Whether to use subsidies or taxes are central to current debates. Recent calls for the suspension of the EU ETS as a response to the energy crisis from the Polish prime minister have echoed calls from the Italian business lobby earlier in the year. Given the direction of change across the Atlantic, perhaps this is something that should be heeded, and greater focus placed on renewable investment, however, this is not possible without EU-level consensus.

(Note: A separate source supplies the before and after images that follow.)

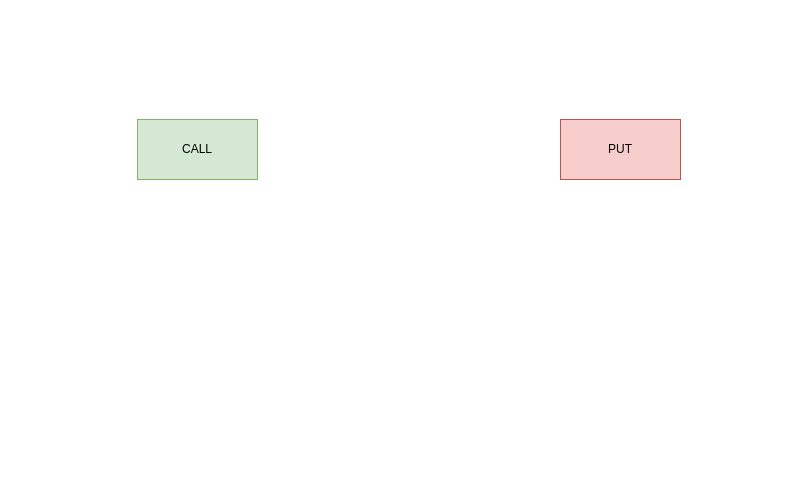
Above: options.drawio in firelinks-alex/firelinks-alex.github.io (draw.io), before the change. Source tidied: cells renumbered, new cells numbered last; positions are measured from the earlier drawing's top-left corner, leaving out a move shared by most shapes. Both pictures are drawn from the tidied source at 100%, with x=0, y=0 at pixel (137, 119).
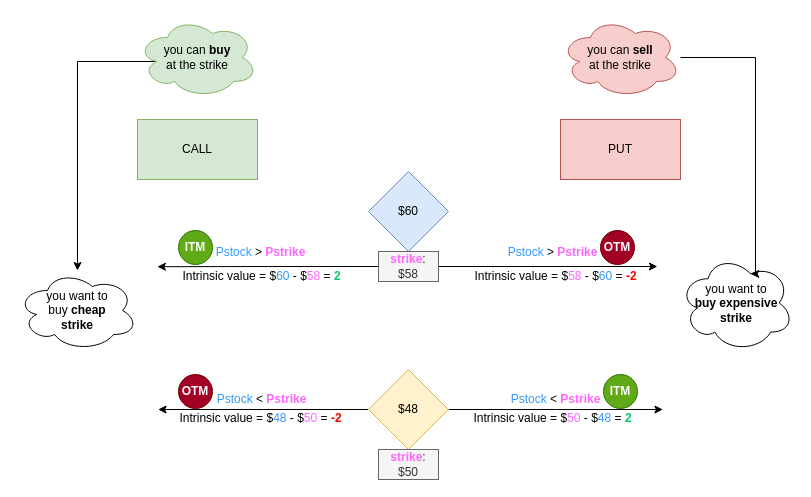
After the change.

Diff of the diagram source:
```diff
@@
+    <mxCell id="4" style="edgeStyle=orthogonalEdgeStyle;rounded=0;jettySize=auto;html=1;exitX=0.16;exitY=0.55;exitDx=0;exitDy=0;exitPerimeter=0;" parent="1" edge="1" source="5" target="7">
+      <mxGeometry relative="1" as="geometry">
+        <Array as="points">
+          <mxPoint x="-60" y="-58" />
+        </Array>
+      </mxGeometry>
+    </mxCell>
+    <mxCell id="5" value="you can &lt;b&gt;buy&lt;/b&gt;&lt;div&gt;at the strike&lt;/div&gt;" style="ellipse;shape=cloud;whiteSpace=wrap;html=1;fillColor=#d5e8d4;strokeColor=#82b366;" parent="1" vertex="1">
+      <mxGeometry y="-102" width="120" height="80" as="geometry" />
+    </mxCell>
+    <mxCell id="6" value="you can &lt;b&gt;sell&lt;/b&gt;&lt;div&gt;at the strike&lt;/div&gt;" style="ellipse;shape=cloud;whiteSpace=wrap;html=1;fillColor=#f8cecc;strokeColor=#b85450;" parent="1" vertex="1">
+      <mxGeometry x="423" y="-102" width="120" height="80" as="geometry" />
+    </mxCell>
+    <mxCell id="7" value="you want to&lt;div&gt;buy &lt;b&gt;cheap&lt;/b&gt;&lt;/div&gt;&lt;div&gt;&lt;b&gt;strike&lt;/b&gt;&lt;/div&gt;" style="ellipse;shape=cloud;whiteSpace=wrap;html=1;" parent="1" vertex="1">
+      <mxGeometry x="-120" y="151" width="120" height="80" as="geometry" />
+    </mxCell>
+    <mxCell id="8" value="you want to&lt;div&gt;&lt;b&gt;buy expensive strike&lt;/b&gt;&lt;/div&gt;" style="ellipse;shape=cloud;whiteSpace=wrap;html=1;" parent="1" vertex="1">
+      <mxGeometry x="542" y="135" width="114" height="97" as="geometry" />
+    </mxCell>
+    <mxCell id="9" style="edgeStyle=orthogonalEdgeStyle;rounded=0;jettySize=auto;html=1;entryX=0.625;entryY=0.2;entryDx=0;entryDy=0;entryPerimeter=0;" parent="1" edge="1" source="6" target="8">
+      <mxGeometry relative="1" as="geometry">
+        <Array as="points">
+          <mxPoint x="618" y="-62" />
+        </Array>
+      </mxGeometry>
+    </mxCell>
+    <mxCell id="10" style="group;" parent="1" vertex="1">
+      <mxGeometry x="231" y="52" width="80" height="110" as="geometry" />
+    </mxCell>
+    <mxCell id="11" value="$60" style="rhombus;whiteSpace=wrap;html=1;fillColor=#dae8fc;strokeColor=#6c8ebf;" parent="10" vertex="1">
+      <mxGeometry width="80" height="80" as="geometry" />
+    </mxCell>
+    <mxCell id="12" style="edgeStyle=orthogonalEdgeStyle;rounded=0;jettySize=auto;html=1;exitX=0;exitY=0.5;exitDx=0;exitDy=0;" parent="10" edge="1" source="14">
+      <mxGeometry relative="1" as="geometry">
+        <mxPoint x="-211.1" y="95.2" as="targetPoint" />
+      </mxGeometry>
+    </mxCell>
+    <mxCell id="13" style="edgeStyle=orthogonalEdgeStyle;rounded=0;jettySize=auto;html=1;" parent="10" edge="1" source="14">
+      <mxGeometry relative="1" as="geometry">
+        <mxPoint x="288.9" y="95" as="targetPoint" />
+      </mxGeometry>
+    </mxCell>
+    <mxCell id="14" value="&lt;font color=&quot;#ff66ff&quot;&gt;&lt;b&gt;strike&lt;/b&gt;&lt;/font&gt;: $58" style="text;html=1;align=center;verticalAlign=middle;whiteSpace=wrap;rounded=0;fillColor=#f5f5f5;strokeColor=#666666;fontColor=#333333;" parent="10" vertex="1">
+      <mxGeometry x="10" y="80" width="60" height="30" as="geometry" />
+    </mxCell>
+    <mxCell id="15" value="&lt;font color=&quot;#3399ff&quot;&gt;Pstock&lt;/font&gt; &amp;gt; &lt;font color=&quot;#ff66ff&quot;&gt;&lt;b&gt;Pstrike&lt;/b&gt;&lt;/font&gt;" style="text;html=1;align=center;verticalAlign=middle;whiteSpace=wrap;rounded=0;" parent="1" vertex="1">
+      <mxGeometry x="62" y="118" width="123" height="30" as="geometry" />
+    </mxCell>
+    <mxCell id="16" value="ITM" style="ellipse;whiteSpace=wrap;html=1;fontStyle=1;fillColor=#60a917;fontColor=#ffffff;strokeColor=#2D7600;" parent="1" vertex="1">
+      <mxGeometry x="41" y="111" width="34" height="34" as="geometry" />
+    </mxCell>
+    <mxCell id="17" style="group;" parent="1" vertex="1">
+      <mxGeometry x="231" y="250" width="80" height="110" as="geometry" />
+    </mxCell>
+    <mxCell id="18" style="edgeStyle=orthogonalEdgeStyle;rounded=0;jettySize=auto;html=1;" parent="17" edge="1" source="20">
+      <mxGeometry relative="1" as="geometry">
+        <mxPoint x="-210.4" y="40" as="targetPoint" />
+      </mxGeometry>
+    </mxCell>
+    <mxCell id="19" style="edgeStyle=orthogonalEdgeStyle;rounded=0;jettySize=auto;html=1;exitX=1;exitY=0.5;exitDx=0;exitDy=0;" parent="17" edge="1" source="20">
+      <mxGeometry relative="1" as="geometry">
+        <mxPoint x="294.4" y="40" as="targetPoint" />
+      </mxGeometry>
+    </mxCell>
+    <mxCell id="20" value="$48" style="rhombus;whiteSpace=wrap;html=1;fillColor=#fff2cc;strokeColor=#d6b656;" parent="17" vertex="1">
+      <mxGeometry width="80" height="80" as="geometry" />
+    </mxCell>
+    <mxCell id="21" value="&lt;font color=&quot;#ff66ff&quot;&gt;&lt;b&gt;strike&lt;/b&gt;&lt;/font&gt;: $50" style="text;html=1;align=center;verticalAlign=middle;whiteSpace=wrap;rounded=0;fillColor=#f5f5f5;strokeColor=#666666;fontColor=#333333;" parent="17" vertex="1">
+      <mxGeometry x="10" y="80" width="60" height="30" as="geometry" />
+    </mxCell>
+    <mxCell id="22" value="&lt;font color=&quot;#3399ff&quot;&gt;Pstock&lt;/font&gt;&amp;nbsp;&amp;gt;&amp;nbsp;&lt;font color=&quot;#ff66ff&quot;&gt;&lt;b&gt;Pstrike&lt;/b&gt;&lt;/font&gt;" style="text;html=1;align=center;verticalAlign=middle;whiteSpace=wrap;rounded=0;" parent="1" vertex="1">
+      <mxGeometry x="354" y="118" width="123" height="30" as="geometry" />
+    </mxCell>
+    <mxCell id="23" value="OTM" style="ellipse;whiteSpace=wrap;html=1;fontStyle=1;fillColor=#a20025;fontColor=#ffffff;strokeColor=#6F0000;" parent="1" vertex="1">
+      <mxGeometry x="463" y="111" width="34" height="34" as="geometry" />
+    </mxCell>
+    <mxCell id="24" value="Intrinsic value = $&lt;font color=&quot;#3399ff&quot;&gt;60&lt;/font&gt; - $&lt;font color=&quot;#ff66ff&quot;&gt;58&lt;/font&gt; = &lt;font color=&quot;#00cc66&quot;&gt;&lt;b&gt;2&lt;/b&gt;&lt;/font&gt;" style="text;html=1;align=center;verticalAlign=middle;whiteSpace=wrap;rounded=0;" parent="1" vertex="1">
+      <mxGeometry x="41" y="142" width="167" height="30" as="geometry" />
+    </mxCell>
+    <mxCell id="25" value="Intrinsic value = $&lt;font color=&quot;#ff66ff&quot;&gt;58&lt;/font&gt; - $&lt;font color=&quot;#3399ff&quot;&gt;60&lt;/font&gt; = &lt;b style=&quot;&quot;&gt;&lt;font color=&quot;#ff0000&quot;&gt;-2&lt;/font&gt;&lt;/b&gt;" style="text;html=1;align=center;verticalAlign=middle;whiteSpace=wrap;rounded=0;" parent="1" vertex="1">
+      <mxGeometry x="335" y="142" width="167" height="30" as="geometry" />
+    </mxCell>
+    <mxCell id="26" value="&lt;font color=&quot;#3399ff&quot;&gt;Pstock&lt;/font&gt;&amp;nbsp;&amp;lt;&amp;nbsp;&lt;font color=&quot;#ff66ff&quot;&gt;&lt;b&gt;Pstrike&lt;/b&gt;&lt;/font&gt;" style="text;html=1;align=center;verticalAlign=middle;whiteSpace=wrap;rounded=0;" parent="1" vertex="1">
+      <mxGeometry x="357" y="265" width="123" height="30" as="geometry" />
+    </mxCell>
+    <mxCell id="27" value="Intrinsic value = $&lt;font color=&quot;#ff66ff&quot;&gt;50&lt;/font&gt; - $&lt;font color=&quot;#3399ff&quot;&gt;48&lt;/font&gt; = &lt;b&gt;&lt;font color=&quot;#00cc66&quot;&gt;2&lt;/font&gt;&lt;/b&gt;" style="text;html=1;align=center;verticalAlign=middle;whiteSpace=wrap;rounded=0;" parent="1" vertex="1">
+      <mxGeometry x="332" y="284" width="167" height="30" as="geometry" />
+    </mxCell>
+    <mxCell id="28" value="ITM" style="ellipse;whiteSpace=wrap;html=1;fontStyle=1;fillColor=#60a917;fontColor=#ffffff;strokeColor=#2D7600;" parent="1" vertex="1">
+      <mxGeometry x="466" y="255" width="34" height="34" as="geometry" />
+    </mxCell>
+    <mxCell id="29" value="&lt;font color=&quot;#3399ff&quot;&gt;Pstock&lt;/font&gt;&amp;nbsp;&amp;lt;&amp;nbsp;&lt;font color=&quot;#ff66ff&quot;&gt;&lt;b&gt;Pstrike&lt;/b&gt;&lt;/font&gt;" style="text;html=1;align=center;verticalAlign=middle;whiteSpace=wrap;rounded=0;" parent="1" vertex="1">
+      <mxGeometry x="63" y="265" width="123" height="30" as="geometry" />
+    </mxCell>
+    <mxCell id="30" value="Intrinsic value = $&lt;font color=&quot;#3399ff&quot;&gt;48&lt;/font&gt; - $&lt;font color=&quot;#ff66ff&quot;&gt;50&lt;/font&gt; = &lt;font color=&quot;#ff0000&quot;&gt;&lt;b&gt;-2&lt;/b&gt;&lt;/font&gt;" style="text;html=1;align=center;verticalAlign=middle;whiteSpace=wrap;rounded=0;" parent="1" vertex="1">
+      <mxGeometry x="40" y="284" width="167" height="30" as="geometry" />
+    </mxCell>
+    <mxCell id="31" value="OTM" style="ellipse;whiteSpace=wrap;html=1;fontStyle=1;fillColor=#a20025;fontColor=#ffffff;strokeColor=#6F0000;" parent="1" vertex="1">
+      <mxGeometry x="41" y="255" width="34" height="34" as="geometry" />
+    </mxCell>
```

Ultimately, what is needed in Budget 2023 is a long-term plan on how to adapt to current circumstances and generate investment in domestic clean energy generation to guarantee Ireland’s future energy security. This is important in light of Ireland's high energy import dependence, mainly from oil imports, and also because natural gas is still the most important source of Ireland's electricity generation. This investment will help deliver on Ireland's Climate Action Plan 2021, which indicated that €125 billion of investment is needed in low-carbon technologies and infrastructure by 2030.

More information on the Government's Review of the security of energy supply of Ireland's electricity and natural gas systems is available here

Aisling Finucane is Lecturer in Economics and Finance in the School of Economics at UCC. Prof Eoin McLaughlin is a Professor in Economics at the Cork University Business School at UCC. He is a former Irish Research Council awardee. Dr Fergal O'Connor is a Lecturer and programme director for the MSc. Finance (Banking and Risk Management) at the Cork University Business School at UCC.

The views expressed here are those of the author and do not represent or reflect the views of RTÉ